NY’s Zabar’s caught in pickle: Lobster salad had no lobster

"Start spreadin' the news," New Orleans reporter writes after discovering Jewish deli's Lobster salad features crayfish.

Zabar's New York deli 311 (photo credit: Courtesy)
Zabar's New York deli 311
(photo credit: Courtesy)
NEW YORK - For over a decade Zabar’s, the famed Jewish delicatessen/specialty food store on the Upper West Side of Manhattan, offered hungry customers lobster salad to accompany its bagels – and no one complained.
Just one thing: The lobster salad had no lobster in it.
RELATED:New York State cutting last kosher inspectors US judge: NY's kosher food-labeling law constitutional
Doug MacCash, a reporter for The Times-Picayune visiting the Big Apple from New Orleans, noticed something fishy when he ordered the bagel-lobster salad combo.
“Start spreadin’ the news,” he wrote in his blog on August 1. “Apparently, if a crayfish gets the right breaks, it can become a New York City lobster.”
The label on the dish clearly stated it was made of crayfish, mayonnaise, celery, sugar and salt, but not Maine lobster, the famously expensive king crustacean.
It took a week for MacCash’s discovery to make a splash. Then an editorial appeared in a newspaper in Maine criticizing Zabar’s for mislabeling its product and the story was picked up by national media outlets.
Zabar’s said it was not guilty of any wrongdoing.
“If you go to Wikipedia, you will find that crayfish in many parts of the country is referred to as lobster,” Saul Zabar, co-owner of the deli, was quoted as saying by The New York Times.
Nevertheless, the restaurant relabeled the dish as “seafare salad,” in an unofficial admission that it had not being entirely straightforward with customers.
Of course, New York is a place where one can find countless culinary quirks.
At the Westside Market in the Chelsea neighborhood, for instance, one can order an “Israeli shrimp salad,” something akin to a Saudi BLT or an Indian T-bone steak.
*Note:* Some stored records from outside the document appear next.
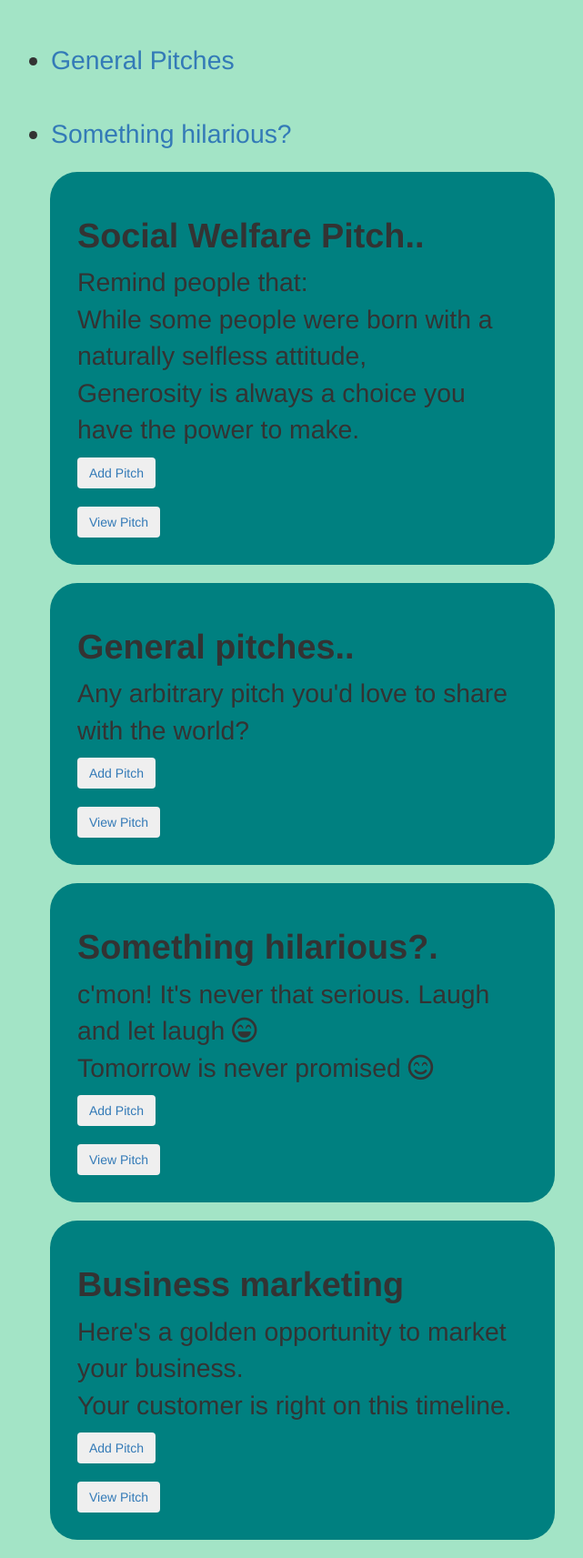
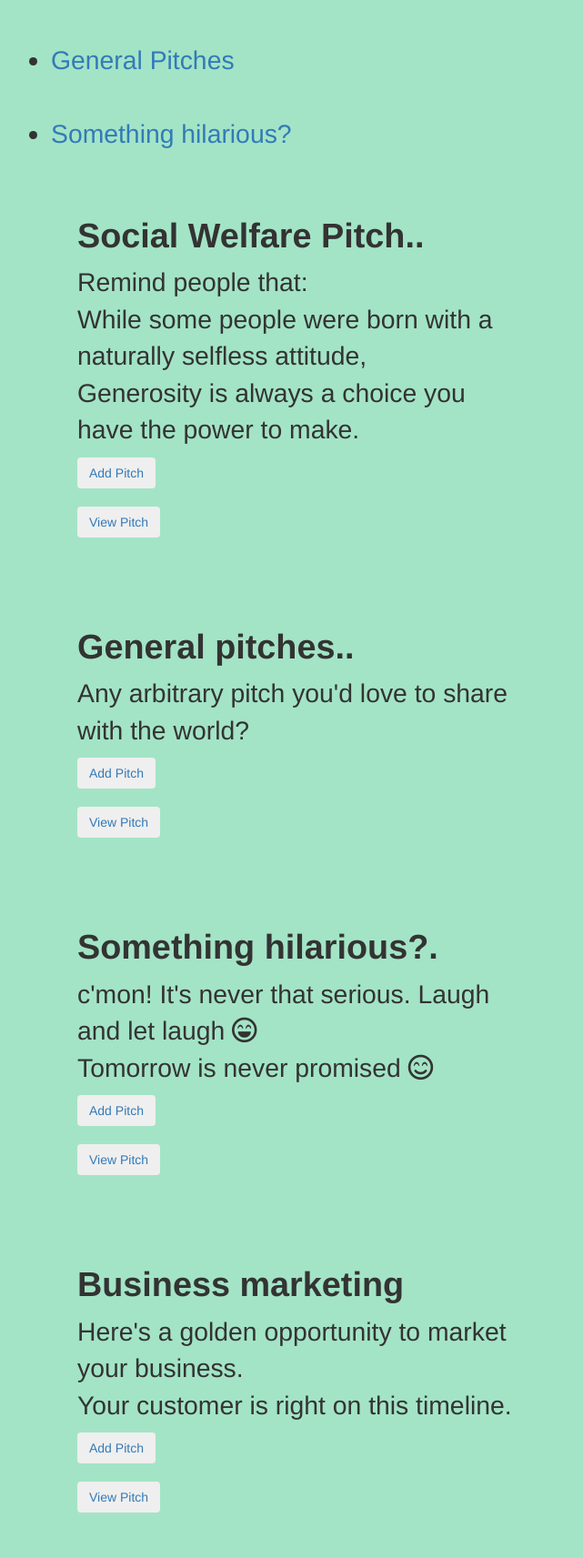
Before and after one commit to chelseaayoo/Public-pitches, a Flask app: page / in a window 1280 px wide. Shown: the part 380-2093 px from the top of the page at 91% size, without its empty margins (15-656 px from the left). Run offline with Flask 2, Linux system fonts and the light colour scheme; some libraries are stand-ins or nearby versions.

Commit message:
enhance green color

```diff
--- a/app/templates/index.html
+++ b/app/templates/index.html
@@ -14,7 +14,7 @@
   <style>
   .papers{
     padding: 3rem;
-    background-color: teal;
+    background-color: rgb(163, 228, 198);
     margin-bottom: 2rem;
     border-radius: 30px;
 }
```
While some foods imported to New York gain a new ethnicity, others may lose it. Several restaurants serve “chickplant” sandwiches: pita bread filled with eggplant, hardboiled egg, humous and tahini. Those are, of course, the exact ingredients of a sabich, otherwise known as an Iraqi sandwich. But eateries were worried the guttural sounding sabich was too hard for Americans to pronounce and that the association with the restive Middle Eastern country might put them off. Thus, the traditional Iraqi dish was rebranded as a chickplant.